“It seems that we are faced with a remarkable irony: that in an age of increasing artificiality, children first need to sink their hands deeply into what is real; that in an age of light-speed communication, it is crucial that children take the time to develop their own inner voice; that in an age of incredibly powerful machines we must first teach our children how to use the incredible powers that lie deep within themselves.”

In searching for evidence of schooling that is currently meeting any portions of this demand, Graber found one approach to be notably successful at developing moral reasoning, i.e., the Waldorf® school approach.  In a cited dissertation (Hether, 2001), about high school seniors from diverse educational settings, the Waldorf® school approach was found–through a quantitative survey tool about moral reasoning, known as the DIT (Defining Issues Test)–to result in graduates scoring significantly higher in moral reasoning than students from religiously affiliated or public high schools.  Waldorf educated students scored in a range more commonly associated with college graduates (Graber, 2012, p. 87).

Perhaps even more importantly, the second phase of that same dissertation identified five aspects of Waldorf® education that might contribute to higher moral reasoning:

  1. an emphasis on educating the whole person
  2. sensitivity to developmental appropriateness
  3. the practice of storytelling
  4. the integral place of the arts in the curriculum
  5. preservation of a sense of wonder towards the natural world

Sometime later, Jenkins, et al. (2006), (as in the Jenkins, et al.: Henry Jenkins of USC, and his team) identified “the media literacies”, which have significant overlap with the aspects of Waldorf® education:

  1.  networking, negotiation, collective intelligence and distributed cognition, such as occurs while students are working together to build a small structure (one of the many hands-on, collaborative projects in the Waldorf® curriculum)
  2. visualization, judgement, and appropriation, such as the proficiencies cultivated through the Waldorf® empahasis on art
  3. performance and simulation skills, such as developed by the dramatic storytelling practiced in Waldorf®, and 
  4. play, considered a hallmark of Waldorf® education (Graber, 2012, p. 88).

While the article goes further to explain the middle school years as the right time for ethical media literacy instruction, through Harvard University’s GoodPlay Project that identifies what ethical issues young people encounter in the digital world, it also makes mention of a three-year case study, through classroom action study, using Cyberwise (this being a Waldorf-inspired charter school in Orange County, CA) (Graber, 2012).

In conclusion, this article helps us stop and think about what we are doing while immersed in the beginnings of the digital age, with its “world full of both possibility and peril – rules of engagement being hashed out as we go” (Graber, 2012, p. 89).


I find this article to be indispensable, unique, and on the list of “why is this not required reading”?  Thank you for (hopefully) bearing with its length.

Citations referred to in the Graber Article (found to be in citation other than APA):

Hether, C.A. 2001. “The Moral Reasoning of High School Seniors from  Diverse Educational  Settings.” Ph.D. dissertation, Saybrook Graduate School and Research Center.

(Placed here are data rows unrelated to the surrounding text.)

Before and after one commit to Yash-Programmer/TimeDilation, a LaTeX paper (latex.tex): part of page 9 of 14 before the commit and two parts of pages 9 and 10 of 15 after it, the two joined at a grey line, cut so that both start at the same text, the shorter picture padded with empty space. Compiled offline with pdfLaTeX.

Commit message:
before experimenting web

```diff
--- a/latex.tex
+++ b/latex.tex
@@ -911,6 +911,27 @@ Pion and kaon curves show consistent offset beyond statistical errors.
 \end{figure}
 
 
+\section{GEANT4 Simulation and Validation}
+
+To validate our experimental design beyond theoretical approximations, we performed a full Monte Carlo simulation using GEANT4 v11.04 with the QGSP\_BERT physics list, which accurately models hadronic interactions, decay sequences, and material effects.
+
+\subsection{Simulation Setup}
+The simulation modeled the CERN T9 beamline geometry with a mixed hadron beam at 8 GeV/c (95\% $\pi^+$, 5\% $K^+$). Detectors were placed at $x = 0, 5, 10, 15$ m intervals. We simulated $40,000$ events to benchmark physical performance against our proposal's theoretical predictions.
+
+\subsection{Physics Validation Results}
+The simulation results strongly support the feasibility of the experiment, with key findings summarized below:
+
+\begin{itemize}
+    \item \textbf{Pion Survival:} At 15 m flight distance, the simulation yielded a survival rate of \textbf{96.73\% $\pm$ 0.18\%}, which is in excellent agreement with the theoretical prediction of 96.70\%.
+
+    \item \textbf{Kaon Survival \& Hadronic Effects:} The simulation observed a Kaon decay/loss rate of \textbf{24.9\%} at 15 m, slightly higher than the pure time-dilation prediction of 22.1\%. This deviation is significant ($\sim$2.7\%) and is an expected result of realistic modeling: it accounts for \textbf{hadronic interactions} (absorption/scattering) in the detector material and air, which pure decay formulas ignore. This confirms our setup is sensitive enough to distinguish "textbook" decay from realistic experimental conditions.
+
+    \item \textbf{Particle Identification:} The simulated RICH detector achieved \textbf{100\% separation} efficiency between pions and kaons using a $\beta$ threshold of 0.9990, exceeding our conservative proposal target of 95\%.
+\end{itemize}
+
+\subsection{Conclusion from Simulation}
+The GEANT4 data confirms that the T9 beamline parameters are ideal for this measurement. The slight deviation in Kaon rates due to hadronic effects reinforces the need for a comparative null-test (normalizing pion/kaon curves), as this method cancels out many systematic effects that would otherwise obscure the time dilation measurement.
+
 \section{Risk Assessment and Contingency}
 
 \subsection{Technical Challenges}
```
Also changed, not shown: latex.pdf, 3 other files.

Retrieved from Dissertations & Theses: Full Text (Publication No. AAT 3044032).

James, C., K. Davis, A. Flores, J.M. Francis, L. Pettinghill, M. Rundel, and H. Gardner. 2008. “Young People, Ethics, and the New Digital Media: A Synthesis from the Good Play Project.” GoodWork® Project Report Series, Number 54. Project Zero, Harvard School of Education.

Jenkins, H., R. Purushotma, K. Clinton, M. Weigel and A.J. Robinson, 2006. Confronting the  Challenges of Participatory Culture: Media Education for the 21st Century. http://newmedialiteracies.org/.

Monke, L. 2004. “The Human Touch.” Education Next 4(4). http://educationnext.org/thehumantouch/

Ohler, J.B. 2009. “Orchestrating the Media Collage.” Educational Leadership 66(6): 8-13.  http://www.ascd.org/publications/educational-leadership/mar09/vol66/Orchestrating-the-Media- Collage.aspx